Premium holidaymakers stepped off the 55 luxury cabin vessel cruising in the eastern Mediterranean, some in Cyprus for the first time.

And if we’re lucky, they’ll return some day or tell their friends of the warm hospitality they received.

Instead, Cyprus authorities continue to focus their efforts on increasing the numbers of arrivals, desperate to reach the pre-Covid record of 4 mln tourists a year.

A figure we will fall short of even in full recovery, no thanks to the war on Ukraine and restrictions on Russians travelling abroad.

The junior ministry for tourism is acting more like an agent for hoteliers, trying to fill rooms, ignoring the greater benefit for the economy had we genuinely opted for quality.

Holiday experts such as Noel Josephides, former chairman of the association of independent tour operators (AITO), have been calling for this change for decades, with coastal roads only now seeing an improvement in pavements, a clean-up of old-town centres and a serious facelift of public transport.
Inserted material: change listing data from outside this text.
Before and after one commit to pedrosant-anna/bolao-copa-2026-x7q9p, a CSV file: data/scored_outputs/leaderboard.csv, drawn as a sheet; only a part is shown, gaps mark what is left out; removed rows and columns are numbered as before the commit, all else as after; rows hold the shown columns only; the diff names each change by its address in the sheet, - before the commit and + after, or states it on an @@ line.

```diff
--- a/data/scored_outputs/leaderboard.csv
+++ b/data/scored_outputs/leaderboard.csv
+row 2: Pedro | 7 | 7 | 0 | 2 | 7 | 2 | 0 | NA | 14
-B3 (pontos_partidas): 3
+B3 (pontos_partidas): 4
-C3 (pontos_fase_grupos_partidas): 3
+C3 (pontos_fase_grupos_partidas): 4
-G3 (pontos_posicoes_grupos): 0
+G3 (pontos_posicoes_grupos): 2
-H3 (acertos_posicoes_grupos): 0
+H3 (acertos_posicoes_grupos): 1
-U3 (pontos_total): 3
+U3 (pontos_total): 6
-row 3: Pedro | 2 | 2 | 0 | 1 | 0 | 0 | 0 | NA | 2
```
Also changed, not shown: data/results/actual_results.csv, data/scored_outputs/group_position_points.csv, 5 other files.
Relying exclusively on major tour operators to sell seats and book cheap holidays may be desirable as long as the numbers are there.

Still, it’s going down a dangerous path, repeating the past mistakes of putting all our eggs in one basket.

This will result in a vicious circle, where arrivals will increase, but per capita spending will not budge.

It is not the cheap food that attracts millions to the Aegean islands, Antalya, and Sharm El Sheikh, nor the low-cost airfare. It is the package that includes all of this, plus value for money.

If a kebab is three times the price in Cyprus than in Egypt or Greece, it doesn’t mean it’s superior.

Quite the contrary, we get more bad reviews of long queues at airport check-ins, poor quality and expensive food, and taxi fares that might cost half the plane ticket.

The junior ministry also prided itself on spending a ‘major’ budget on digital marketing, not realising that it was trying to attract the younger holidaymakers who would end up in other destinations anyway.

Now that we have more marinas in the pipeline, four- and five-star beach resorts, and a growing number of restaurants and bar focusing on innovation and imagination, Cyprus needs a return to quality.

And by that, we need to go back to our traditional markets and attract good spenders, some of whom are return customers.

The secret five and ten-year plans should either be removed from mothballs and put to good use or just thrown in the bin and replaced by good old fashioned warm hospitality.

Vacationers want more information, transparency, and a sense of feeling genuinely welcomed.

Let’s not repeat past errors, especially in an election year, when politicians need to show a healthy recovery, ignoring the longer-term impact of short-term decisions.